What this task involves: Could you filter the data below down to the lines that hold the word "onchange"?

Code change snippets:
★ ★ ★

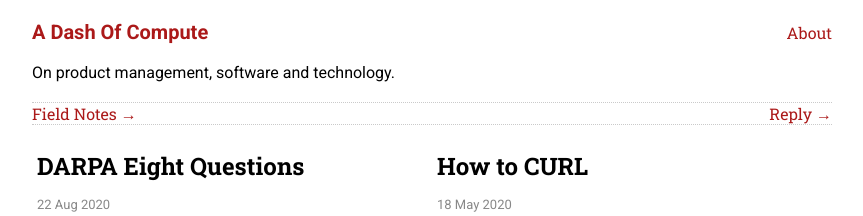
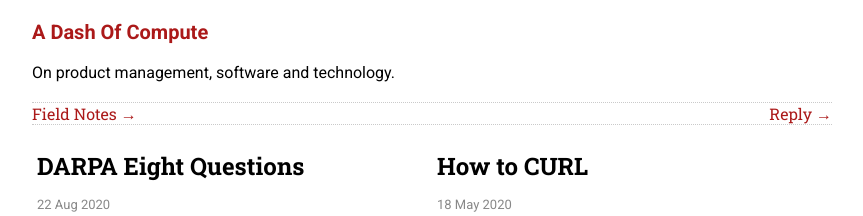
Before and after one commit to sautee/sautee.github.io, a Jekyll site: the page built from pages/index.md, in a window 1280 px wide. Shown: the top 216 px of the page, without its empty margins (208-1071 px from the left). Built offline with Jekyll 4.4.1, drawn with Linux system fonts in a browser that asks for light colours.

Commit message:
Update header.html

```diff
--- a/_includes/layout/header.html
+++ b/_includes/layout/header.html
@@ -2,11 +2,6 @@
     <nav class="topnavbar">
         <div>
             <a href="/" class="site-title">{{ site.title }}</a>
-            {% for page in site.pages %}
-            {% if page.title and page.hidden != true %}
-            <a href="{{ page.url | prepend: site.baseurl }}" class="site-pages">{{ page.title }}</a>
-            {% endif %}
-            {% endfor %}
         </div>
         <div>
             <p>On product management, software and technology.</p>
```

★ ★ ★

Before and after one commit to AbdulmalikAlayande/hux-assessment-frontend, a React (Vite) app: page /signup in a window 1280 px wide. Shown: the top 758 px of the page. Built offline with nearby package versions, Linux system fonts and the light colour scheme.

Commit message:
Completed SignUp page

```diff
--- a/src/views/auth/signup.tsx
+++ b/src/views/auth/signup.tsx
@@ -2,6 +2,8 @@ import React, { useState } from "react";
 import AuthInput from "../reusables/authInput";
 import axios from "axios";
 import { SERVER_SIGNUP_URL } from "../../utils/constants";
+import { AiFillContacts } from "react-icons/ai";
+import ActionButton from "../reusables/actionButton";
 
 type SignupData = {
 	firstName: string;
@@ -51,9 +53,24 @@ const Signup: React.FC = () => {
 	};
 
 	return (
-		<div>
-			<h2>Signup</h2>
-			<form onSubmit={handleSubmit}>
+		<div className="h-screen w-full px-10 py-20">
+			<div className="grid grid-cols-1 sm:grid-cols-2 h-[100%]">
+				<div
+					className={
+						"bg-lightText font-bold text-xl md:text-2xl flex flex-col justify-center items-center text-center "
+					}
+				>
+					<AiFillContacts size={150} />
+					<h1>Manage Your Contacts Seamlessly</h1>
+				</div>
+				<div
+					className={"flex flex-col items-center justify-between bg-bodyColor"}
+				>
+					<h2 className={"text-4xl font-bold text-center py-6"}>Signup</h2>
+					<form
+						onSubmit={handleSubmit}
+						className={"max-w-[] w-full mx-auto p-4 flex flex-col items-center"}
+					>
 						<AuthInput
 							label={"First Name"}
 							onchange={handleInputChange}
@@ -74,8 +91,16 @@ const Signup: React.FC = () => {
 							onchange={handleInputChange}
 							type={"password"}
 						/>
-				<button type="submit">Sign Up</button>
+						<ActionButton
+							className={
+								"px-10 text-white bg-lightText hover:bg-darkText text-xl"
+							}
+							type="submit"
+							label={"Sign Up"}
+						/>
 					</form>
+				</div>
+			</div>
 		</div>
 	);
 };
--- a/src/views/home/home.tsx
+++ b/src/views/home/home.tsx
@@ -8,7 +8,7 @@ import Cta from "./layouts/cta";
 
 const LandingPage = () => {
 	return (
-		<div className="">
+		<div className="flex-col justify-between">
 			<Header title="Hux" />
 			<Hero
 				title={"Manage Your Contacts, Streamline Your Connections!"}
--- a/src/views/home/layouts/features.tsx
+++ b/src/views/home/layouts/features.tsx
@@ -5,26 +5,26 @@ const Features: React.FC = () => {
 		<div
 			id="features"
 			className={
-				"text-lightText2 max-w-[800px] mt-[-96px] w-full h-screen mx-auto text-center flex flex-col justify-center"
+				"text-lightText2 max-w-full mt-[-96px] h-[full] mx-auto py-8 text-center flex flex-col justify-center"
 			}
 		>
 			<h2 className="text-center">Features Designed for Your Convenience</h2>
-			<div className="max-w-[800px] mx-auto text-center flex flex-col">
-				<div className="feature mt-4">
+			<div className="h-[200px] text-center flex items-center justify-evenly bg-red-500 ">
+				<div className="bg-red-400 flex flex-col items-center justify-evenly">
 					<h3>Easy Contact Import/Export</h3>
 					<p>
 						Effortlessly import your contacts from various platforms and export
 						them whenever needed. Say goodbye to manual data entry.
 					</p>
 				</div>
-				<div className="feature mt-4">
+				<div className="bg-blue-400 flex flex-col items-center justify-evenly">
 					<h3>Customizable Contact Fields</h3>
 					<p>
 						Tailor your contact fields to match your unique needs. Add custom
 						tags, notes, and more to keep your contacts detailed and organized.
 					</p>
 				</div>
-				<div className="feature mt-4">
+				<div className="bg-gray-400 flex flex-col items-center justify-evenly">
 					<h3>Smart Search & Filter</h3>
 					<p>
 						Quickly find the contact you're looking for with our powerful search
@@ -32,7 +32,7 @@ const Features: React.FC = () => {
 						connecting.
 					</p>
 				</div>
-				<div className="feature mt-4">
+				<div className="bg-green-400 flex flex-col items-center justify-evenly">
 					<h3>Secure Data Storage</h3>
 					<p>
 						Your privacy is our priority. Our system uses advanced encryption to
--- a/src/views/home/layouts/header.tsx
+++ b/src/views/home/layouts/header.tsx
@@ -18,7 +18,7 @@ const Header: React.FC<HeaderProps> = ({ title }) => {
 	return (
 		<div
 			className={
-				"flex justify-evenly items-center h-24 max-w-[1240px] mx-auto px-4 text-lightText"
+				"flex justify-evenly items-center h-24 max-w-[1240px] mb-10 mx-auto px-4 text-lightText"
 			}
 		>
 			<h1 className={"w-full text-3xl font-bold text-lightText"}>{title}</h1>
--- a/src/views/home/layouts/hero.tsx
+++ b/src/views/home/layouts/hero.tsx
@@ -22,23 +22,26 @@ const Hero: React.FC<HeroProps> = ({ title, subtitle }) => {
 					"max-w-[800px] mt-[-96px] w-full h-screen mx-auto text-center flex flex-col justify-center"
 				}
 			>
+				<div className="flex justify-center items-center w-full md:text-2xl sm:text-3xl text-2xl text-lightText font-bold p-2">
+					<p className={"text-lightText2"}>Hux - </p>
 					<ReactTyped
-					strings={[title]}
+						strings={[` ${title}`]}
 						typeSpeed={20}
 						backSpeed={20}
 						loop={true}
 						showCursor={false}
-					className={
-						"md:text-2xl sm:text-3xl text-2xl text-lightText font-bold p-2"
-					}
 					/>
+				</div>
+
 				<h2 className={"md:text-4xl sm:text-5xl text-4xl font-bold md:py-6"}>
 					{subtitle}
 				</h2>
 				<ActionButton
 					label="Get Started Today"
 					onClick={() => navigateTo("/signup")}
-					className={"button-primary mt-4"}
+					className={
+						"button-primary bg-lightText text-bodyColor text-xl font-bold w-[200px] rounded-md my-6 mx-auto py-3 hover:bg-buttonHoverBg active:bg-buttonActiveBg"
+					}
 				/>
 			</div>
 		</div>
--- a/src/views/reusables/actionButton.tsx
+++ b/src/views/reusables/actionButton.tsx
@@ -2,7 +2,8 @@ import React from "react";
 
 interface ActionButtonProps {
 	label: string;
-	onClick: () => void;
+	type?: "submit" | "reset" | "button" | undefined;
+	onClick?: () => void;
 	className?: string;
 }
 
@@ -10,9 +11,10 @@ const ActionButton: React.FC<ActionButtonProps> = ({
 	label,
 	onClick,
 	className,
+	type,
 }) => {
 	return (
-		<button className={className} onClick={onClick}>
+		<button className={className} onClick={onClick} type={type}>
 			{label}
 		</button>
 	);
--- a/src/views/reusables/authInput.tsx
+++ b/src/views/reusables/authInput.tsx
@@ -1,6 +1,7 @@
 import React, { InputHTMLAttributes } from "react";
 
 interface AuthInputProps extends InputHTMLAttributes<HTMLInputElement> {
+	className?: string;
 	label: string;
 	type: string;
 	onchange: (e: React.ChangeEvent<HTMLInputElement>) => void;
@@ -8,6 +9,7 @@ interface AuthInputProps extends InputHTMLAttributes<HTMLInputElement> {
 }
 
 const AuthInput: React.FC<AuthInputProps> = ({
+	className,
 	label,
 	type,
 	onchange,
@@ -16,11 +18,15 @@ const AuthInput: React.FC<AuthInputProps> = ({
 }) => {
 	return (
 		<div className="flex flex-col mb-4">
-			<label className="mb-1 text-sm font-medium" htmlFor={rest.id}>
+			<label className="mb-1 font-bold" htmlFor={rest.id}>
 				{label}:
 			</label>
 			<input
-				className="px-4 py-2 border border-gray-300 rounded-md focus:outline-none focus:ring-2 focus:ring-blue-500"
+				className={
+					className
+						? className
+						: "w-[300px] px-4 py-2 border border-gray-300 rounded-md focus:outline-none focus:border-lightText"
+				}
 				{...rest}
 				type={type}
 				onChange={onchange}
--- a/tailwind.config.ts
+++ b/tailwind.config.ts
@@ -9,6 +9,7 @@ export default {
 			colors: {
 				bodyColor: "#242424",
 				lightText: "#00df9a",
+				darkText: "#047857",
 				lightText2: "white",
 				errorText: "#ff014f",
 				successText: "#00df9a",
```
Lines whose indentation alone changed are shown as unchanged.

★ ★ ★

Output:
 							onchange={handleInputChange}
 							onchange={handleInputChange}
 	onchange: (e: React.ChangeEvent<HTMLInputElement>) => void;
 	onchange,
 				onChange={onchange}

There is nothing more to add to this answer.